As we described earlier in this post, Kawika's been blessed with the best teachers. Congratulations to Yalud Educational Center, the Christian Montessori school where Kawika attended during his preschool and primary years. No surprise to us, it's ranked by website platforms as one of the top schools in the city. We recall the early days when we brought our English speaking toddler to the school and his teachers helped develop him to the Spanish speaker he is today. Watch him*, back then, play the role of Emiliano Zapata, the Mexican revolutionary in the 1900s. ¡Tierra y Libertad! (Land & Freedom!)
*From 2:42 - 3:45 on the above video
Muchas Gracias For Reading Amigos!!
Happy New Year! Dios Los Bendiga!
Thank you for your support in prayer and financial giving
For contributions toward our ministry & personal expenses:
· If you wish to make a tax-deductible donation, go to MissionDispatch.org, and either go to our missionary page or click on the “Giving” tab and yellow “Donate” tab. Or mail your check payable only to “Mission Dispatch” (not to Yucatan Helping Hands or the Ahinas) to the address below. Be sure to reference “Inez Ahina” on the bottom of the check.

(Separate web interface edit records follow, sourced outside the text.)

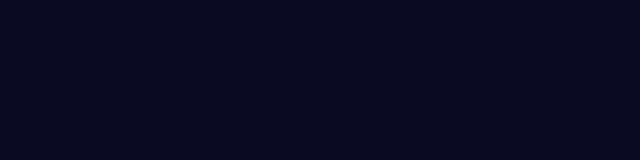
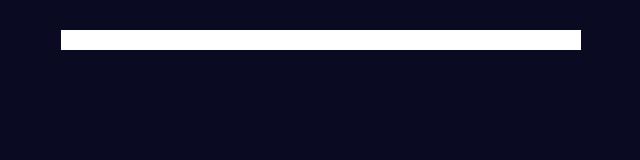
Before and after one commit to Kerimbout/Role-Playing-Game, a plain HTML site: page step1.html in a window 1280 px wide. Shown: the whole page, without its empty margins (319-959 px from the left). Drawn offline with Linux system fonts and the light colour scheme.

Commit message:
Styling #game element

```diff
--- a/styles.css
+++ b/styles.css
@@ -7,3 +7,12 @@ body {
     color: #ffffff;
     padding: 10px;
 }
+
+#game {
+    max-width: 500px;
+    max-height: 400px;
+    background-color: #ffffff;
+    color: #ffffff;
+    margin: 30px auto 0px;
+    padding: 10px;
+}
```
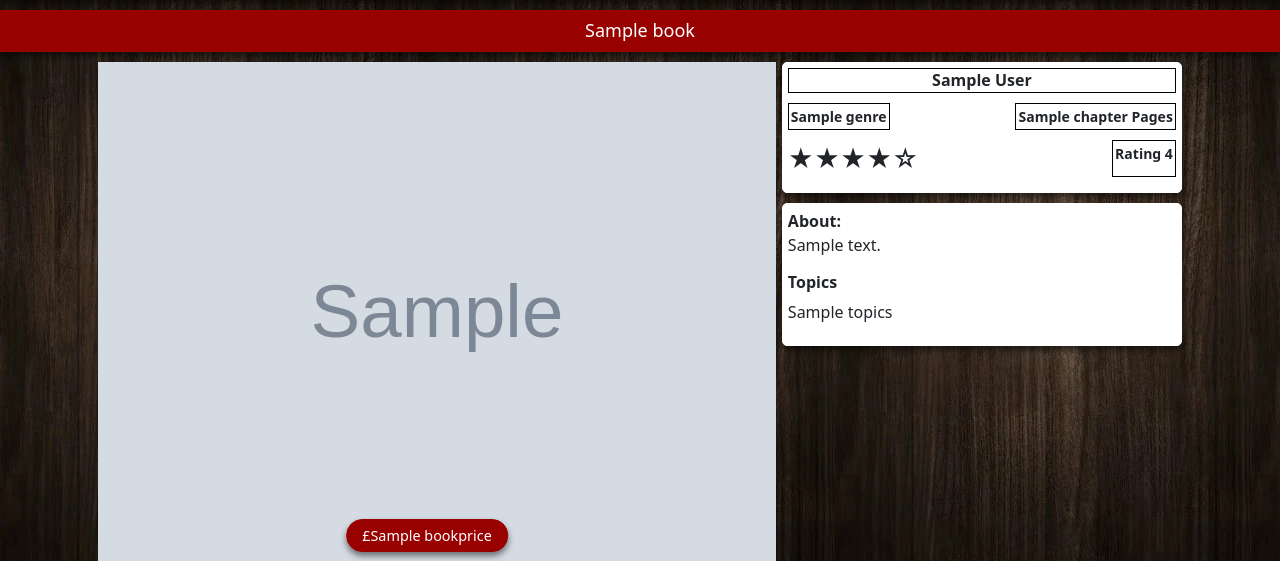
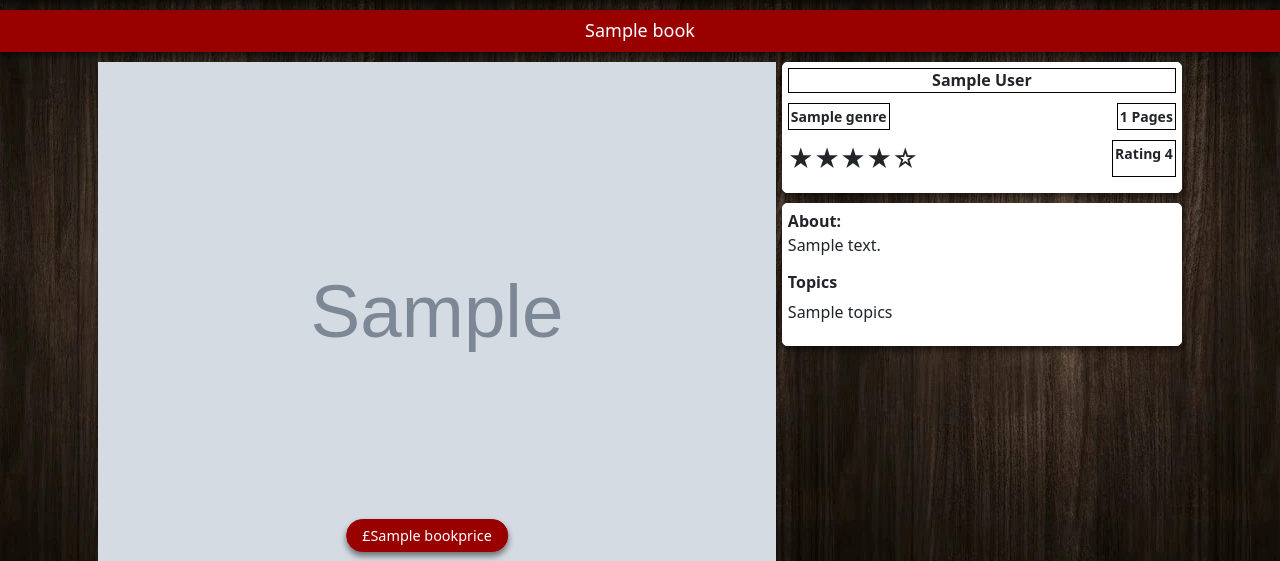
Before and after one commit to MeganOtton/BookNook, a Django app: template Store/templates/store/bookpage.html in a window 1280 px wide. Shown: the part 56-617 px from the top of the page. Run offline with Django 3.2, Linux system fonts and the light colour scheme; the template is opened without the code that fills it: most values are stand-ins (such as "Sample title", 1, 10 or a date in 2020); grey boxes marked "Sample" are stand-in pictures; parts of the project's set-up code (start-up, migrations or seed data) failed here and were passed over; some libraries are stand-ins or nearby versions.

Commit message:
fix pages bookpage.html

```diff
--- a/Store/templates/store/bookpage.html
+++ b/Store/templates/store/bookpage.html
@@ -55,7 +55,7 @@
                     {% endfor %}
                 </p>
 
-                <p class="bookpage-chapter-count">{{ book.chapter }} Pages</p>
+                <p class="bookpage-chapter-count">{{ book.pages }} Pages</p>
             </div>
 
             <div class="rating-box-flex">
```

Mission Dispatch / PO Box 641 / Edmonds WA 98020
You can also set up an automatic bill payment through your bank account.
· If you wish to make a non-tax-deductible donation, please send a check to our US address:

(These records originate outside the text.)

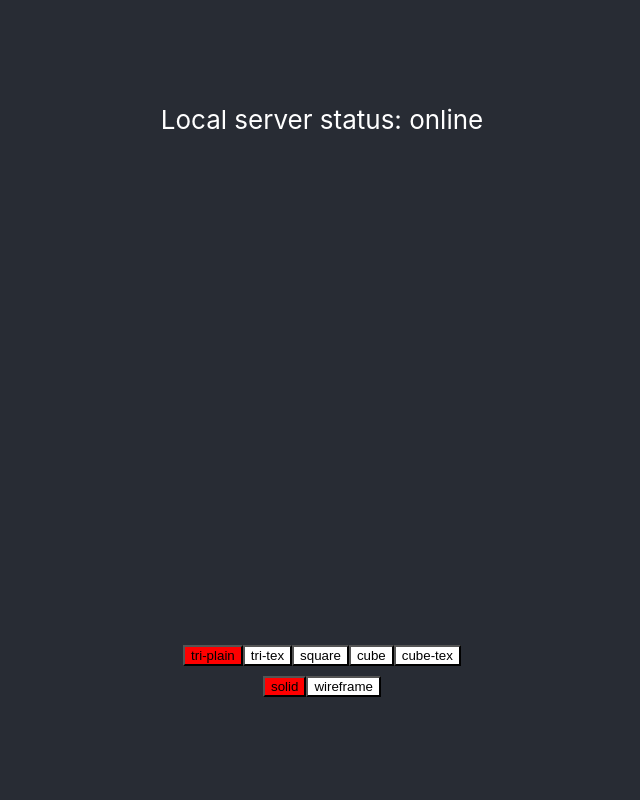
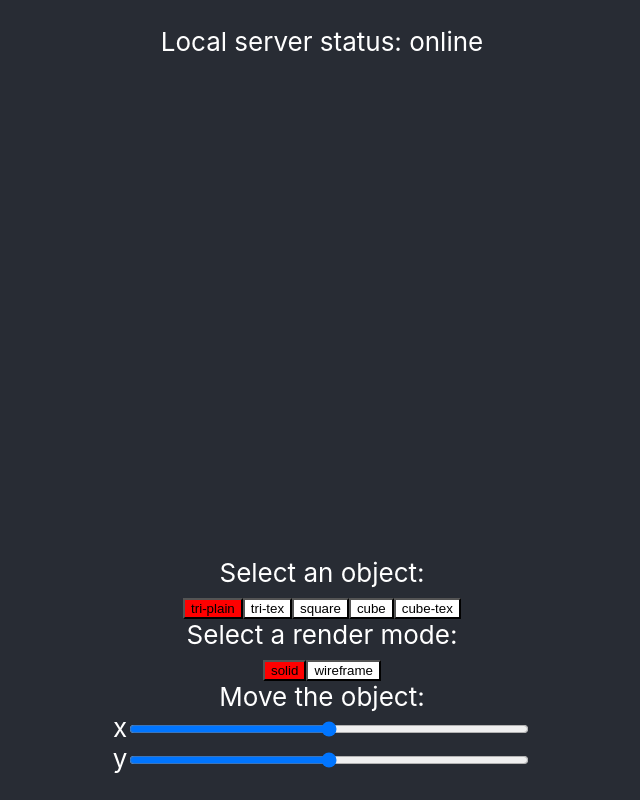
Before and after one commit to sillyfunnypedro/5310-normal-map, a React (Create React App) app in the folder part1/: page / in a window 1280 px wide. Shown: the whole page, without its empty margins (318-958 px from the left). Built offline with nearby package versions, Linux system fonts and the light colour scheme; no server answers.

Commit message:
added sliders for tranlsate

```diff
--- a/part1/src/App.tsx
+++ b/part1/src/App.tsx
@@ -55,7 +55,12 @@ function App() {
   }, [renderObject]);
 
 
-
+  function updateTranslate(x: number, y: number) {
+    if (!modelGL) {
+      return;
+    }
+    console.log(`updateTranslate: ${x}, ${y}`);
+  }
   // force a re-render of CanvasGL when the demo changes
   // useEffect(() => {
   //   setRenderObject(renderObject);
@@ -87,7 +92,8 @@ function App() {
         renderObject={renderObject}
         renderMode={renderMode}
         updateRenderObject={updateRenderObject}
-        updateRenderMode={updateRenderMode} />
+        updateRenderMode={updateRenderMode}
+        updateTranslate={updateTranslate} />
     </header>
 
   </div>
--- /dev/null
+++ b/part1/src/ControlComponent.css
@@ -0,0 +1,4 @@
+.slider {
+    width: 400px;
+    background-color: rgb(206, 43, 43);
+}
--- a/part1/src/ControlComponent.tsx
+++ b/part1/src/ControlComponent.tsx
@@ -1,4 +1,6 @@
 import { objectFileMap } from './ObjectFileMap';
+import { useState } from 'react';
+import './ControlComponent.css';
 
 /** two buttons for the first part of the assignment */
 
@@ -13,9 +15,15 @@ interface ControlComponentProps {
     // the callback functions to update the object and mode
     updateRenderObject: (newObject: string) => void;
     updateRenderMode: (newMode: string) => void;
+    updateTranslate: (x: number, y: number) => void;
 }
 
 
+// define the ControlComponent
+function ControlComponent({ renderObject, renderMode, updateRenderObject, updateRenderMode, updateTranslate }: ControlComponentProps) {
+
+    const [translateX, setTranslateX] = useState(0);
+    const [translateY, setTranslateY] = useState(0);
 
     /**
      *
@@ -40,7 +48,27 @@ function makeModeButtons(strings: string[], value: string, callback: (arg: strin
             </div>
         );
     }
+    function handleSliderChangeX(event: React.ChangeEvent<HTMLInputElement>) {
+        const value = event.target.value;
+        setTranslateX(parseInt(value));
+        updateTranslate(translateX, translateY);
+    }
+    function handleSliderChangeY(event: React.ChangeEvent<HTMLInputElement>) {
+        const value = event.target.value;
+        setTranslateY(parseInt(value));
+        updateTranslate(translateX, translateY);
+    }
 
+    function makeTranslateSliders() {
+        return (
+            <div>
+                x
+                <input name="x" type="range" min="-50" max="50" value={translateX} className="slider" onChange={handleSliderChangeX} id="myRangeX"></input>
+                <br />y
+                <input name="x" type="range" min="-50" max="50" value={translateY} className="slider" onChange={handleSliderChangeY} id="myRangeY"></input>
+            </div>
+        );
+    }
 
     /**
      *
@@ -66,8 +94,8 @@ function makeObjectButtons(value: string, callback: (model: string) => void) {
             </div>
         );
     }
-// define the ControlComponent
-function ControlComponent({ renderObject, renderMode, updateRenderObject, updateRenderMode }: ControlComponentProps) {
+
+
 
     // make a panel with two rows of buttons.
     // the first row has two buttons, one for the triangle and one for the square
@@ -77,8 +105,12 @@ function ControlComponent({ renderObject, renderMode, updateRenderObject, update
 
     return (
         <div>
+            Select an object:
             {makeObjectButtons(renderObject, updateRenderObject)}
+            Select a render mode:
             {makeModeButtons(["solid", "wireframe"], renderMode, updateRenderMode)}
+            Move the object:
+            {makeTranslateSliders()}
         </div>
 
 
```
Lines whose indentation alone changed are shown as unchanged.
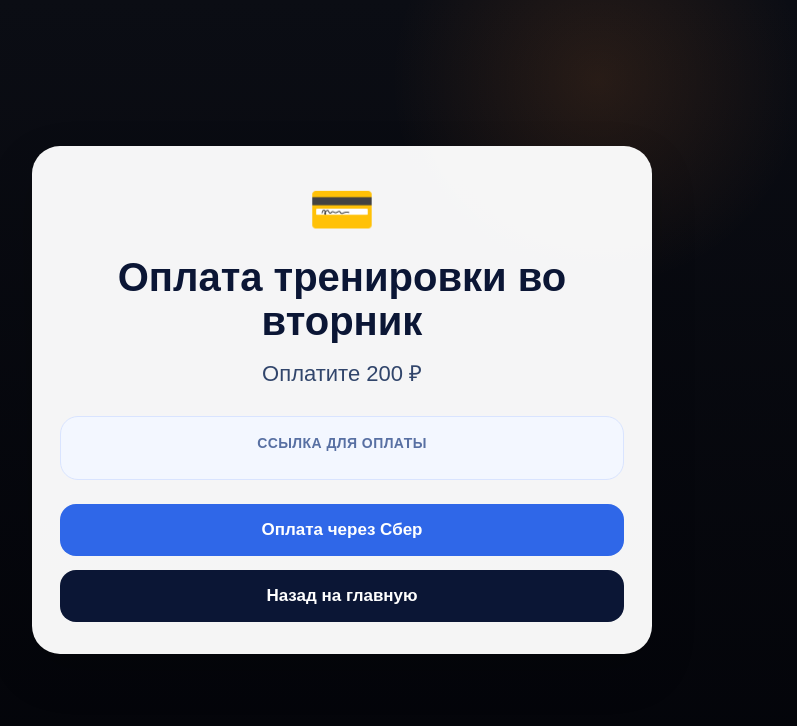
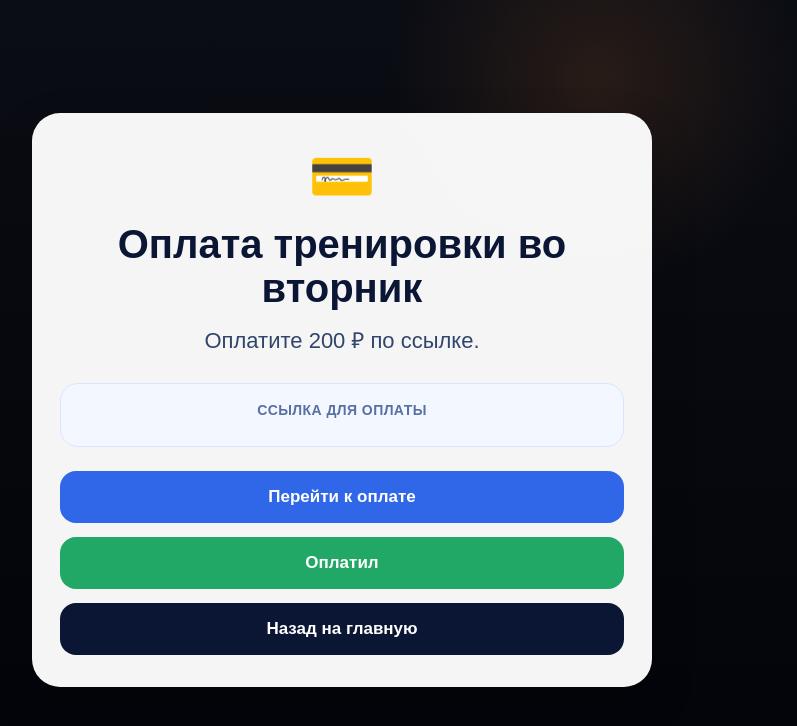
Before and after one commit to kiza821-code/basket-notifier, a Flask app: page /payment/tuesday in a window 1280 px wide. Shown: the top 726 px of the page, without its empty margins (298-1095 px from the left). Run offline with Flask 3, Linux system fonts and the light colour scheme; the visitor is signed in with stand-in values (Sample User, id 1).

Commit message:
add btn payd payment_page

```diff
--- a/app.py
+++ b/app.py
@@ -843,14 +843,57 @@ def admin_panel():
         trainings=trainings
     )
 
+@app.route("/payment/confirm/<weekday_key>", methods=["POST"])
+@login_required
+def confirm_payment(weekday_key):
+    user = get_current_user()
+
+    weekday_map = {
+        "tuesday": 1,
+        "thursday": 3,
+        "friday": 4,
+    }
+
+    if weekday_key not in weekday_map:
+        return render_message_page("Ошибка", "Некорректный тип оплаты.")
+
+    unpaid_training = get_user_active_unpaid_training_for_weekday(
+        user["id"],
+        weekday_map[weekday_key]
+    )
+
+    if not unpaid_training:
+        return render_message_page(
+            "Оплата не найдена",
+            "Для этого дня нет подходящей неоплаченной тренировки."
+        )
+
+    db = get_db()
+    cursor = db.cursor()
+
+    cursor.execute("""
+        UPDATE registrations
+        SET is_paid = 1
+        WHERE id = ?
+    """, (unpaid_training["id"],))
+
+    db.commit()
+    db.close()
+
+    return render_message_page(
+        "Спасибо",
+        "Оплата отмечена. Тренировка больше не будет показываться в списке."
+    )
+
 @app.route("/payment/tuesday")
 @login_required
 def payment_tuesday():
     return render_template(
         "payment_page.html",
         payment_title="Оплата тренировки во вторник",
-        payment_text="Оплатите 200 ₽",
-        payment_link=PAYMENT_LINK_TUESDAY
+        payment_text="Оплатите 200 ₽ по ссылке.",
+        payment_link=PAYMENT_LINK_TUESDAY,
+        payment_day_key="tuesday"
     )
 
 
@@ -861,7 +904,8 @@ def payment_thursday():
         "payment_page.html",
         payment_title="Оплата тренировки в четверг",
         payment_text="Оплатите 200 ₽ по ссылке.",
-        payment_link=PAYMENT_LINK_THURSDAY
+        payment_link=PAYMENT_LINK_THURSDAY,
+        payment_day_key="thursday"
     )
 
 @app.route("/payment/friday")
--- a/templates/payment_page.html
+++ b/templates/payment_page.html
@@ -106,6 +106,16 @@
             color: white;
         }
 
+        .payment-btn-success {
+            background: #21a866;
+            color: white;
+            width: 100%;
+        }
+
+        .payment-actions form {
+            width: 100%;
+        }
+
         @media (max-width: 640px) {
             .payment-card {
                 padding: 24px 18px;
@@ -138,8 +148,14 @@
 
             <div class="payment-actions">
                 <a href="{{ payment_link }}" class="payment-btn payment-btn-primary" target="_blank" rel="noopener noreferrer">
-                    Оплата через Сбер
+                    Перейти к оплате
                 </a>
+
+                <form method="POST" action="{{ url_for('confirm_payment', weekday_key=payment_day_key) }}">
+                    <button type="submit" class="payment-btn payment-btn-success">
+                        Оплатил
+                    </button>
+                </form>
 
                 <a href="{{ url_for('index') }}" class="payment-btn payment-btn-secondary">
                     Назад на главную
```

Payable to: Byron Ahina / 1918 214th CT SE / Sammamish, WA 98075
For contributions toward food relief packages or construction projects:
· If you wish to make a tax-deductible donation, go to MissionDispatch.org (see above instructions). All gifts we receive from Mission Dispatch are considered as income to us. Therefore, we will set aside a portion of that gift to cover for IRS taxes.
· If you wish to make a non-tax-deductible donation, maximum up to $15,000, please send a check to our U.S. address above and include a brief description note for the purpose of the donation. Example: "These funds are to reimburse Byron and Inez Ahina for __________. The Ahinas did not have any financial gain from this gift."
For Personal Gift Contributions
· All personal gifts are non-tax deductible and must be sent to our US address:
1918 214th CT SE
Sammamish, WA 98075
Payable to Byron K. Ahina, Inez T. Ahina or Byron Kawika Ahina
You can also make a Zelle transfer and find us through our email: email@example.com
If you have any questions, please contact us at firstname.lastname@example.org, call us directly at +52 999 129 6227 or leave us a WhatsApp message at the same number. You can also leave us your number as we have unlimited calls to the U.S. Thank you.